He's not so much an unreliable narrator as a not fully-comprehending one. He gives us bits of a picture and we have to fit them together and supply missing connections. There were three men (as in the story frame)- citizen soldiers who had bonded across rank and class in a shared love of the works of Jane Austen. For Humberstall- interpreting what he doesn't know in terms of what he does- this bond is a kind of Masonry. One of the men- the alcoholic professor, now mess steward- tutors Humberstall in Austen- for cash- and he gets to enter the "lodge". The unit receives a direct hit from a bomb- in the last great German offensive of the war- and the other three are killed. Humberstall is the last of the Janeites. Only he isn't. He carries on talking Austen- because Austen has taken him over- and a nursing sister- a fellow initiate- finds him a place on an over-crowded hospital train.
It's a story about war, healing, class and the redemptive and enduring power of art. It's a text that keeps on giving.
Kipling is a master craftsman- a writer who weighed the value of every word. Which makes him a lot like Joyce, when you come to think of it- a comparison I think worth making because it suggests how modern, how experimental a writer he is. Also, like Joyce, he demands very careful reading- with full attention to the sub-text. Again like Joyce- he must be an absolute bugger to translate. His place in the canon has been denied him because the literary establishment doesn't like his politics- though he never dabbled in fascism- as so many of the gold-standard modernists did- and he wasn't an anti-semite either. Certain of his things are ridiculously popular, others- like the Janeites- will probably only ever appeal to the few.

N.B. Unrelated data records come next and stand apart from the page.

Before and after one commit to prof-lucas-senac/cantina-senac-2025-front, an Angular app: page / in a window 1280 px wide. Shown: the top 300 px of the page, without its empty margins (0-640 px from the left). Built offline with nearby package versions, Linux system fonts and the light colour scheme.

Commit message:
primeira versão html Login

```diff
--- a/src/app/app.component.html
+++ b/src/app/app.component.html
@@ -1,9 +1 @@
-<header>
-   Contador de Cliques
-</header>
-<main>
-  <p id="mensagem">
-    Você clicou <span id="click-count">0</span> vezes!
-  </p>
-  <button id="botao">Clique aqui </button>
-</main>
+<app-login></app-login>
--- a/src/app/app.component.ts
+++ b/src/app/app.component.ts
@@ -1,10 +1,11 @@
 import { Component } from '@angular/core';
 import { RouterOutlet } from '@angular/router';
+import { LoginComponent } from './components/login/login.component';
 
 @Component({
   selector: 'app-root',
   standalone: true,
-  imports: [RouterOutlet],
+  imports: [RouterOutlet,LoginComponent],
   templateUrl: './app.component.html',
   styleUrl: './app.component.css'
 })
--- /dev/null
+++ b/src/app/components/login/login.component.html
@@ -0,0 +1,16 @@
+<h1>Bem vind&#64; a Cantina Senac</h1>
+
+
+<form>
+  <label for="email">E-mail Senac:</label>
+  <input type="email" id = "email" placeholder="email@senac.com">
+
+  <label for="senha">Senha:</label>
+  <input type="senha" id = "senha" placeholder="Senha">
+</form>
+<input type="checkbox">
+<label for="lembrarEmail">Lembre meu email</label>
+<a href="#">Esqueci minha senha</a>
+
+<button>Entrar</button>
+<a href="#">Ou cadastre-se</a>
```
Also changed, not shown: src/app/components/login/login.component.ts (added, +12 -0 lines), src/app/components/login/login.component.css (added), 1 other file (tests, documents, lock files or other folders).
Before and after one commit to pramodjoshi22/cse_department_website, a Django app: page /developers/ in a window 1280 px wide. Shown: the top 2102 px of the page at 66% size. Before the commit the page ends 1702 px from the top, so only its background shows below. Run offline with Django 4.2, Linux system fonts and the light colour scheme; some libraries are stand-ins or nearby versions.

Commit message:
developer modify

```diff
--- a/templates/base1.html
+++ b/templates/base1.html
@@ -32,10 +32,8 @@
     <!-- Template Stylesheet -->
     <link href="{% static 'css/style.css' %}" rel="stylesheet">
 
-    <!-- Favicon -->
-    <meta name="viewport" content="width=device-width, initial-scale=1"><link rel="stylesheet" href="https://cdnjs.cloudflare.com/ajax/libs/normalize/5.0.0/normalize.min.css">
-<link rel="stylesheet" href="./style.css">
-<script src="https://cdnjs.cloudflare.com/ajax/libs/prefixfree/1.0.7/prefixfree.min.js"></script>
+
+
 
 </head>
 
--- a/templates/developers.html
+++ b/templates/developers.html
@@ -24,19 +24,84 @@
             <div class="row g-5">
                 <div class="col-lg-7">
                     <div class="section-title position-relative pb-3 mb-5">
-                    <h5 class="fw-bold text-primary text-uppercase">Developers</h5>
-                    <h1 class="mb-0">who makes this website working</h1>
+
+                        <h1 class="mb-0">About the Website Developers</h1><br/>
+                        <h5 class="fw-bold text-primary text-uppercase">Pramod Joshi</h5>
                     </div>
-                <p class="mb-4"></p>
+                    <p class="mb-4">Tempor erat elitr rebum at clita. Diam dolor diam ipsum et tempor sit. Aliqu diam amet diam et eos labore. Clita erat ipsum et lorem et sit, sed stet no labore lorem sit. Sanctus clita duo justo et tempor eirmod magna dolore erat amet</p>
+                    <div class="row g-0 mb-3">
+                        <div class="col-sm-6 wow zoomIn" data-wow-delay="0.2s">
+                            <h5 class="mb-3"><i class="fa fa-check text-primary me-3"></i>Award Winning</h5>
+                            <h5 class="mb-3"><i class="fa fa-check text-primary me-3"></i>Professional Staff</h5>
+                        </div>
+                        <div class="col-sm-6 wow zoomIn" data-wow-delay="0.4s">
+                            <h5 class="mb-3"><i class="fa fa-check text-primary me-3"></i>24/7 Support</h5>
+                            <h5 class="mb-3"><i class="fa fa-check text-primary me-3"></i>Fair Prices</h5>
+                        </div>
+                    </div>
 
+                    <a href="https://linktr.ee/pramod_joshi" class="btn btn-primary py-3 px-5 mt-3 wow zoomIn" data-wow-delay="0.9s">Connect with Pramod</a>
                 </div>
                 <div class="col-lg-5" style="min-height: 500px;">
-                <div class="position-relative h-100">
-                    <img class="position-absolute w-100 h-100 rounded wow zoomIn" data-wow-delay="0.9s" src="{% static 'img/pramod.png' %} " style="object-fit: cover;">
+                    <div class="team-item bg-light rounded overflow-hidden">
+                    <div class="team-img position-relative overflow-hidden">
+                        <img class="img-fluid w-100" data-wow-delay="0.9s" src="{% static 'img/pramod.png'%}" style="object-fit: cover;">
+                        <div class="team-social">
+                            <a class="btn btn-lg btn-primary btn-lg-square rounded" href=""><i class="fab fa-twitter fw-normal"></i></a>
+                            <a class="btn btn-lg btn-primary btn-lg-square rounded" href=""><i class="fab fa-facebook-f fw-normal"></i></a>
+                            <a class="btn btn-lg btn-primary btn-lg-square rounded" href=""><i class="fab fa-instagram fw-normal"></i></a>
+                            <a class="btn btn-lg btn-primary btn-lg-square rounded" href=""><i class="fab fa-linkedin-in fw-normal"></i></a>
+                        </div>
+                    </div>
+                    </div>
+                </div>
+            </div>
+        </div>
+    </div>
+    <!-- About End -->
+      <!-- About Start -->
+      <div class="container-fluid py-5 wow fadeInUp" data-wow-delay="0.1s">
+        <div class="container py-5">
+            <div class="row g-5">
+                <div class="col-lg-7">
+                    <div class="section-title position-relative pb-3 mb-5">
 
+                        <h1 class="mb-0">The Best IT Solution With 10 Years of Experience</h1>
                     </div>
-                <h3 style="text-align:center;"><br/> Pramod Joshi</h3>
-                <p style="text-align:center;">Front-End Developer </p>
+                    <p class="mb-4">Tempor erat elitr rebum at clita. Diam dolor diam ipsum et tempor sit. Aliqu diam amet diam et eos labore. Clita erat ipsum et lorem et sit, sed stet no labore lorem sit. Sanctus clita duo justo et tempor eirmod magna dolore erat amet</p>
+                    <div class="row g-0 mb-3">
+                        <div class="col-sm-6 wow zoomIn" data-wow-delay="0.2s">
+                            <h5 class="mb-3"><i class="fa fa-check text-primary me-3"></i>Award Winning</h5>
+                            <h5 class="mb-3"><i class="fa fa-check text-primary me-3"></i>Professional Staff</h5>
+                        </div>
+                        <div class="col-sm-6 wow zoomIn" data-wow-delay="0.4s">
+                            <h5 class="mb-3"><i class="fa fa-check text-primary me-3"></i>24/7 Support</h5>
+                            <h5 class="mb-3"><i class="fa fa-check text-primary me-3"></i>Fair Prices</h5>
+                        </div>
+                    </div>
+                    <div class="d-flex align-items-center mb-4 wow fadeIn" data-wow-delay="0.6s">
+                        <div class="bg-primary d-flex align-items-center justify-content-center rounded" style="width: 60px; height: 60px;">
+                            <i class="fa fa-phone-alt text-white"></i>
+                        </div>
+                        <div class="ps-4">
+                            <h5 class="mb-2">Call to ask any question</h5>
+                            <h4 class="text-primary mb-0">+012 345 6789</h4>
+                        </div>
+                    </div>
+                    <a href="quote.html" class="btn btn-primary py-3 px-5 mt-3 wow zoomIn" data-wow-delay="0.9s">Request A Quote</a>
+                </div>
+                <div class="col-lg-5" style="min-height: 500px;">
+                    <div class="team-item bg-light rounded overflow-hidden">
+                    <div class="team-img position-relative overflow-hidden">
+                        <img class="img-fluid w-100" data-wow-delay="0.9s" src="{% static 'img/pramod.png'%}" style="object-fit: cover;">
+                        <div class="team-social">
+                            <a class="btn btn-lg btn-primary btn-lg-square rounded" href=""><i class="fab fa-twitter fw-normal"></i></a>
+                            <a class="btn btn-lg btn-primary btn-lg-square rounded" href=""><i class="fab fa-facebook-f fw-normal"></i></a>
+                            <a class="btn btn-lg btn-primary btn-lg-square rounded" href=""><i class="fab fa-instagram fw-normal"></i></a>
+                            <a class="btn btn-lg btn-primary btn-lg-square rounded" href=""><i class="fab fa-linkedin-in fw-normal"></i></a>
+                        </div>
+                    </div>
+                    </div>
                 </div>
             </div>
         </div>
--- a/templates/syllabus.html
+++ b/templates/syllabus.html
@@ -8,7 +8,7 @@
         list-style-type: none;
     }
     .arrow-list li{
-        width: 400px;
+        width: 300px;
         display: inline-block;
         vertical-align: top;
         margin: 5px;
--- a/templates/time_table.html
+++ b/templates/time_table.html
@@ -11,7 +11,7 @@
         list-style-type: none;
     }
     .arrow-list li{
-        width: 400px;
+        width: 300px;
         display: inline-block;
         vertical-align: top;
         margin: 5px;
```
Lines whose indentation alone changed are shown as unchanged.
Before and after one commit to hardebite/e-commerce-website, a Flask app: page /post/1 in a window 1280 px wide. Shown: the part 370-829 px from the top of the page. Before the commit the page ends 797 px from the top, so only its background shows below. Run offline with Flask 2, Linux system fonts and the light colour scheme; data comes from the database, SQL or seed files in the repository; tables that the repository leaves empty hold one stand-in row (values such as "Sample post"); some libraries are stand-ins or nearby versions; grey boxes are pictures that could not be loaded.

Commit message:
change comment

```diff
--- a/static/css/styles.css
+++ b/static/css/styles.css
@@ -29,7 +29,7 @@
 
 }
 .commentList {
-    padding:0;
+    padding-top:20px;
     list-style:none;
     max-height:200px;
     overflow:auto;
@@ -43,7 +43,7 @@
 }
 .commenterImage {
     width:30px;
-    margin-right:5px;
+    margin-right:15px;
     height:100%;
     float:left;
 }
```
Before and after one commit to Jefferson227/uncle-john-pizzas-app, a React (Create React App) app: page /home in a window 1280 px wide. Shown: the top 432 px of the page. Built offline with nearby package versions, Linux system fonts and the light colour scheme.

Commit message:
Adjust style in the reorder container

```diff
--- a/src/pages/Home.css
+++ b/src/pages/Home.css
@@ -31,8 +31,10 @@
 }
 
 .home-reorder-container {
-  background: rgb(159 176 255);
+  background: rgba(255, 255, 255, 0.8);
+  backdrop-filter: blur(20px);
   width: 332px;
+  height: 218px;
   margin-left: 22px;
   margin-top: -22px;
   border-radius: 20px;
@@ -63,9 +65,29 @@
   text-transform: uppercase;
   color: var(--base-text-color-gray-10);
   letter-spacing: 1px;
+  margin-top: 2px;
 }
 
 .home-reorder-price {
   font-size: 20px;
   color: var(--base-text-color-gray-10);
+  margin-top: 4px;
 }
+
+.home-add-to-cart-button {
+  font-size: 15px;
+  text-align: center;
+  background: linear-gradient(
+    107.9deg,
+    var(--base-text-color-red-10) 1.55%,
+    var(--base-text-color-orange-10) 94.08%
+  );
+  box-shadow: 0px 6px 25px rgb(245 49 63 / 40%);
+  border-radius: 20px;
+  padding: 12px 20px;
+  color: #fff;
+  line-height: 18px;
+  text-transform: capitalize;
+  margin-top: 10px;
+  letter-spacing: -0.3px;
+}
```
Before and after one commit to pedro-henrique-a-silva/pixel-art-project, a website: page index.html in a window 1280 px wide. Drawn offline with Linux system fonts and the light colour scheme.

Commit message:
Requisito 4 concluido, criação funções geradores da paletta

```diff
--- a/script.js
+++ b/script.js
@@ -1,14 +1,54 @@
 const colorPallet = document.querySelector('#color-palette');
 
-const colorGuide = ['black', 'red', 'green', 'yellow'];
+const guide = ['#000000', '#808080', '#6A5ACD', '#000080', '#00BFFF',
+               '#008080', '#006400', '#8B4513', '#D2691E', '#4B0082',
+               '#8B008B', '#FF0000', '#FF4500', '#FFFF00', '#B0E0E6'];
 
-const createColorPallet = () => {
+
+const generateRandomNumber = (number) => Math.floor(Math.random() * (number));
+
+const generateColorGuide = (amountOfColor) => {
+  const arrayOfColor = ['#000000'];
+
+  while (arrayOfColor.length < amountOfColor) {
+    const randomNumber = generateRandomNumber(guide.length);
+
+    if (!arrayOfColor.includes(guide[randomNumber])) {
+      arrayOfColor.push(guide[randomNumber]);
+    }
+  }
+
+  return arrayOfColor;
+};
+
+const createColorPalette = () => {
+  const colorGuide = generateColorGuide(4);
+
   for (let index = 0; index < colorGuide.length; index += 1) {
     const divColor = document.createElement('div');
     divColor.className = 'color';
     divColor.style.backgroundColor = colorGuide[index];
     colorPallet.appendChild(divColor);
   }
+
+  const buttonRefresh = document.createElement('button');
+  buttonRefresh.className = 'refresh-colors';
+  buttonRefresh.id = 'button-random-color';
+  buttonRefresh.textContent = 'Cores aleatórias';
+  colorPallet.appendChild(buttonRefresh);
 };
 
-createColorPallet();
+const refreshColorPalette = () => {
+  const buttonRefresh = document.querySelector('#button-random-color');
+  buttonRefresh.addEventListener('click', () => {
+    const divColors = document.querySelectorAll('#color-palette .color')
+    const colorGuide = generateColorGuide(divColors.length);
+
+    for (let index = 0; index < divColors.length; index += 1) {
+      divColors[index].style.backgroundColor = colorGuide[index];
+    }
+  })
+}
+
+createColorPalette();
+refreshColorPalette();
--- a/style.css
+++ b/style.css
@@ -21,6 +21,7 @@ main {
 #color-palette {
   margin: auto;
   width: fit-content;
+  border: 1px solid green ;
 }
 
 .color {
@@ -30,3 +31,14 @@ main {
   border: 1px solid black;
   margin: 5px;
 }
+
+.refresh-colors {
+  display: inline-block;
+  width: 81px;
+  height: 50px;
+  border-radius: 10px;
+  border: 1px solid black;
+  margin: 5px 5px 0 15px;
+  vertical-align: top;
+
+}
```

It has always annoyed me that the world doesn't "get" Kipling- that it's still dismissing him as a bristle-moustached jingo ("Such a coarse soul" as one of my University tutors protested) when he's actually so subtle, so humane, so very great - but on the other hand there's a pleasure in belonging to a small band of initiates- bonding across all manner of divisions- in our shared love for a favourite, undervalued writer. I've met some of my brothers and sisters here on LJ.
You know who you are, my fellow Kiplingites.